→ YOUR INSTRUCTIONS
Return all of the entries exactly, but do not include the pictures.

→ DATA
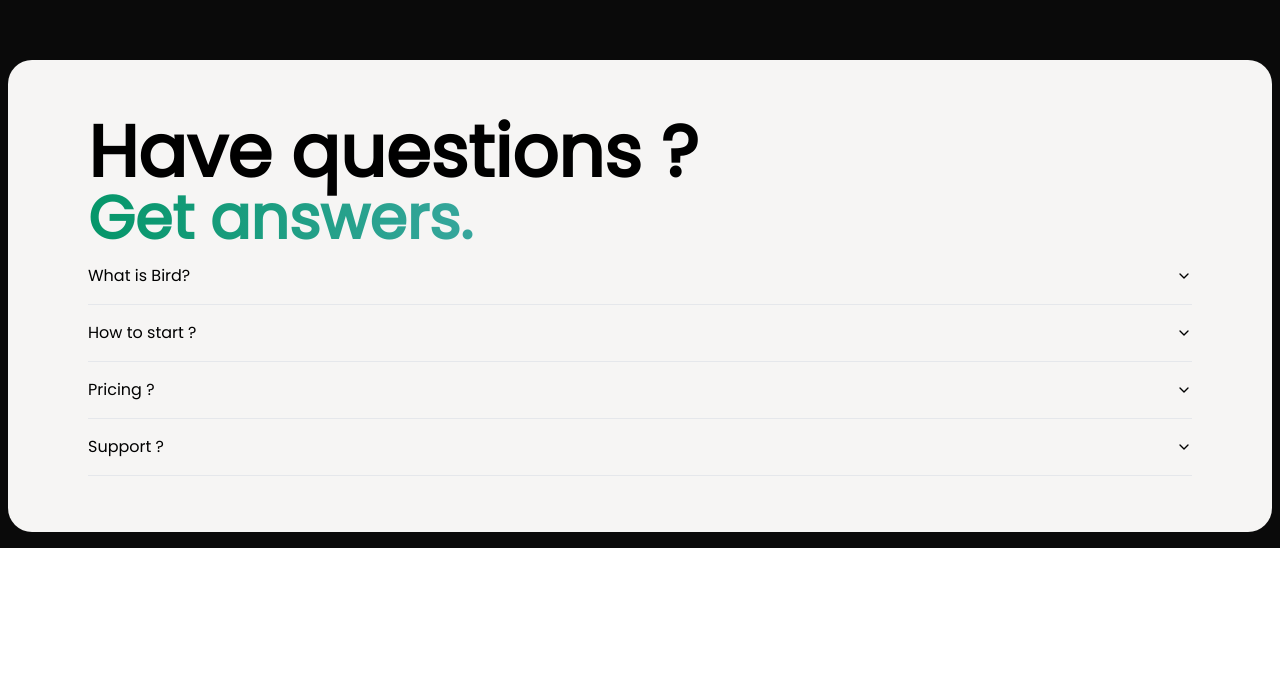
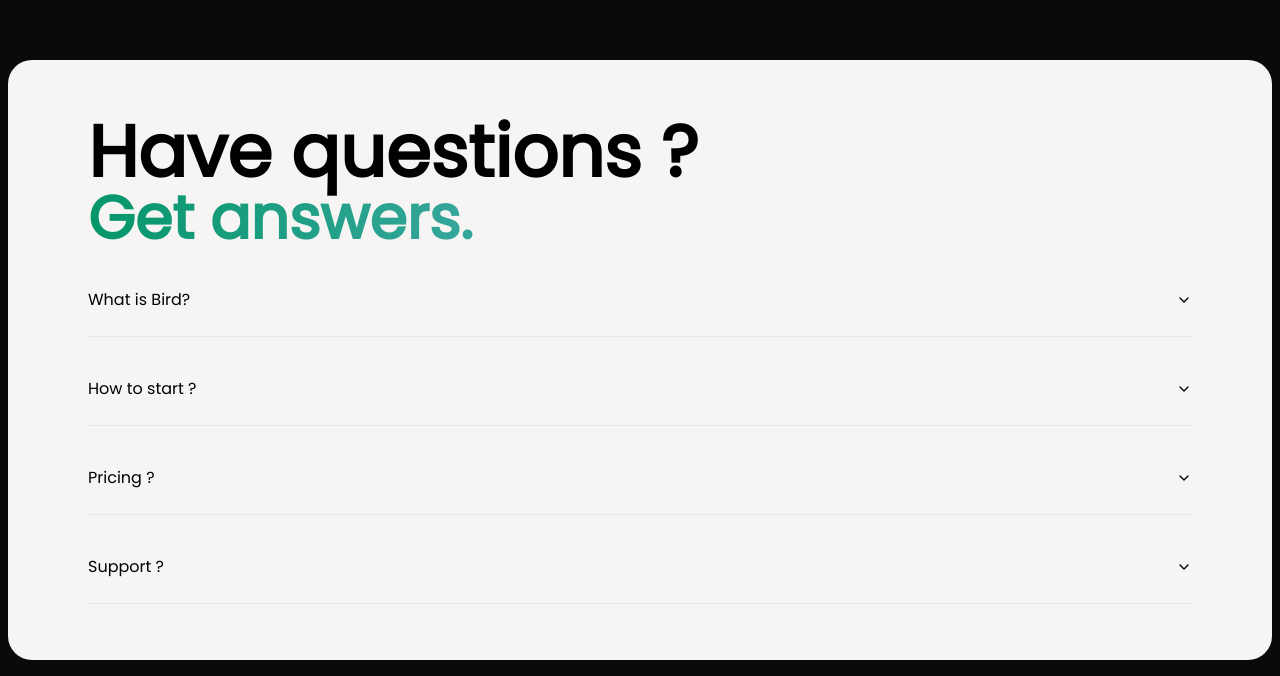
Before and after one commit to Beka-Merebashvili/Digital-Marketing-Agency, a Next.js app: page / in a window 1280 px wide. Shown: the part 6326-7002 px from the top of the page. Before the commit the page ends 6874 px from the top, so only its background shows below. Built offline with nearby package versions, Linux system fonts and the light colour scheme.

Commit message:
fix acordion style

```diff
--- a/src/components/ui/accordion.tsx
+++ b/src/components/ui/accordion.tsx
@@ -28,7 +28,7 @@
     <AccordionPrimitive.Trigger
       ref={ref}
       className={cn(
-        "flex flex-1 items-center justify-between py-4 font-medium transition-all hover:underline [&[data-state=open]>svg]:rotate-180",
+        "flex flex-1 items-center justify-between pt-10 pb-6 font-medium transition-all hover:underline [&[data-state=open]>svg]:rotate-180",
         className
       )}
       {...props}
```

→ RESULT
Before and after one commit to Beka-Merebashvili/Digital-Marketing-Agency, a Next.js app: page / in a window 1280 px wide. Shown: the part 6326-7002 px from the top of the page. Before the commit the page ends 6874 px from the top, so only its background shows below. Built offline with nearby package versions, Linux system fonts and the light colour scheme.

Commit message:
fix acordion style

```diff
--- a/src/components/ui/accordion.tsx
+++ b/src/components/ui/accordion.tsx
@@ -28,7 +28,7 @@
     <AccordionPrimitive.Trigger
       ref={ref}
       className={cn(
-        "flex flex-1 items-center justify-between py-4 font-medium transition-all hover:underline [&[data-state=open]>svg]:rotate-180",
+        "flex flex-1 items-center justify-between pt-10 pb-6 font-medium transition-all hover:underline [&[data-state=open]>svg]:rotate-180",
         className
       )}
       {...props}
```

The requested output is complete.